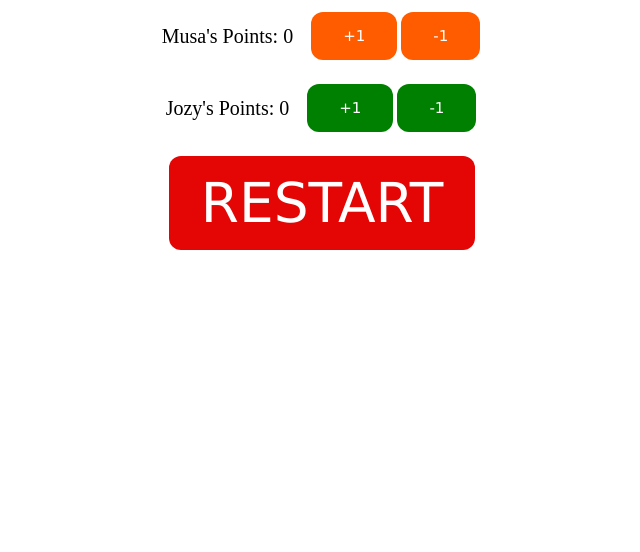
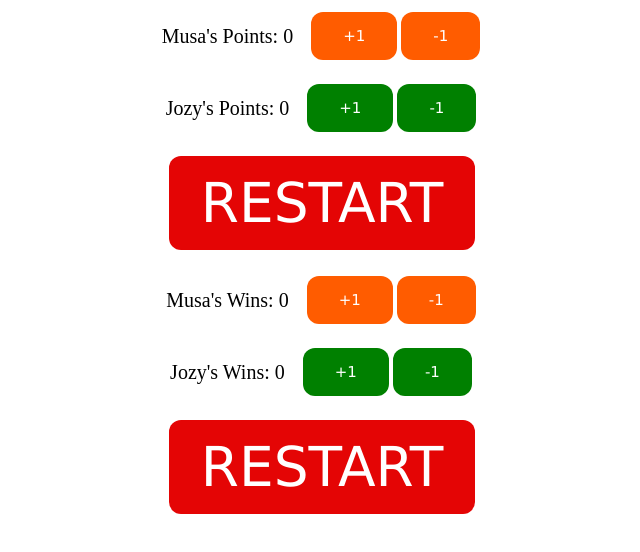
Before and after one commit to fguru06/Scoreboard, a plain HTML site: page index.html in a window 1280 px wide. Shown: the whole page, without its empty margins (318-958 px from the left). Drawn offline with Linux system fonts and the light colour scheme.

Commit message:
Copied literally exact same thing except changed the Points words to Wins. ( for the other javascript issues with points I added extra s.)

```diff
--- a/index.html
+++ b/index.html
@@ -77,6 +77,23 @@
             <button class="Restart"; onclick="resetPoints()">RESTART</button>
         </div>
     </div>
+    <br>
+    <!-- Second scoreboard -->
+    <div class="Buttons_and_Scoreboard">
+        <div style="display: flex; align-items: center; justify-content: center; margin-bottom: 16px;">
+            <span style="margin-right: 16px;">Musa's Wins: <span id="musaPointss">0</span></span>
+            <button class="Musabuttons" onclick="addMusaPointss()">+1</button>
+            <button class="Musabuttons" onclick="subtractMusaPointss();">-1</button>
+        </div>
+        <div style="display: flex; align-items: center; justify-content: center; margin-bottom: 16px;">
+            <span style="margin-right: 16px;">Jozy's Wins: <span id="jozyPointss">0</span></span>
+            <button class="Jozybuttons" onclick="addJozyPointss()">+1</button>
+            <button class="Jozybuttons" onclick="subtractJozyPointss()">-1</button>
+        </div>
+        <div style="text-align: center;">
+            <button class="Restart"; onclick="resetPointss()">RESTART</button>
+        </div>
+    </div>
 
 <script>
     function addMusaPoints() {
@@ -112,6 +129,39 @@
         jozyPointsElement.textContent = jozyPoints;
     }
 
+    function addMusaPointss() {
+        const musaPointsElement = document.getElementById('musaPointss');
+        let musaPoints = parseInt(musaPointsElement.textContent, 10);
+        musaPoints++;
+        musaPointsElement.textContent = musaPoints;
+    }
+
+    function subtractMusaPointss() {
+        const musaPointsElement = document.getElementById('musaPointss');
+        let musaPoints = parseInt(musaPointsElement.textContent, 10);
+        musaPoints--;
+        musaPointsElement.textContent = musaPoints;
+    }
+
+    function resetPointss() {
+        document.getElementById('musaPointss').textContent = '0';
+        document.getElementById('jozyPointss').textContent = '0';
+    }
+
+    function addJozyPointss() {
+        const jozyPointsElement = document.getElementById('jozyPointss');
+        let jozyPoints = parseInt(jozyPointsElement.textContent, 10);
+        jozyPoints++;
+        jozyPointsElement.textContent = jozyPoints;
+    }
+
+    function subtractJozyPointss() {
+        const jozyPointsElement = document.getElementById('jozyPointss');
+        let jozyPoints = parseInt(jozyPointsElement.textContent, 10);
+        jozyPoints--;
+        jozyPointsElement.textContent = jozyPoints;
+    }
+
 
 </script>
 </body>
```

* _Problem statement_: Search the preceding listing for the word "onclick" and pull out every line that holds it.

* _Task output_:
             <button class="Restart"; onclick="resetPoints()">RESTART</button>
+            <button class="Musabuttons" onclick="addMusaPointss()">+1</button>
+            <button class="Musabuttons" onclick="subtractMusaPointss();">-1</button>
+            <button class="Jozybuttons" onclick="addJozyPointss()">+1</button>
+            <button class="Jozybuttons" onclick="subtractJozyPointss()">-1</button>
+            <button class="Restart"; onclick="resetPointss()">RESTART</button>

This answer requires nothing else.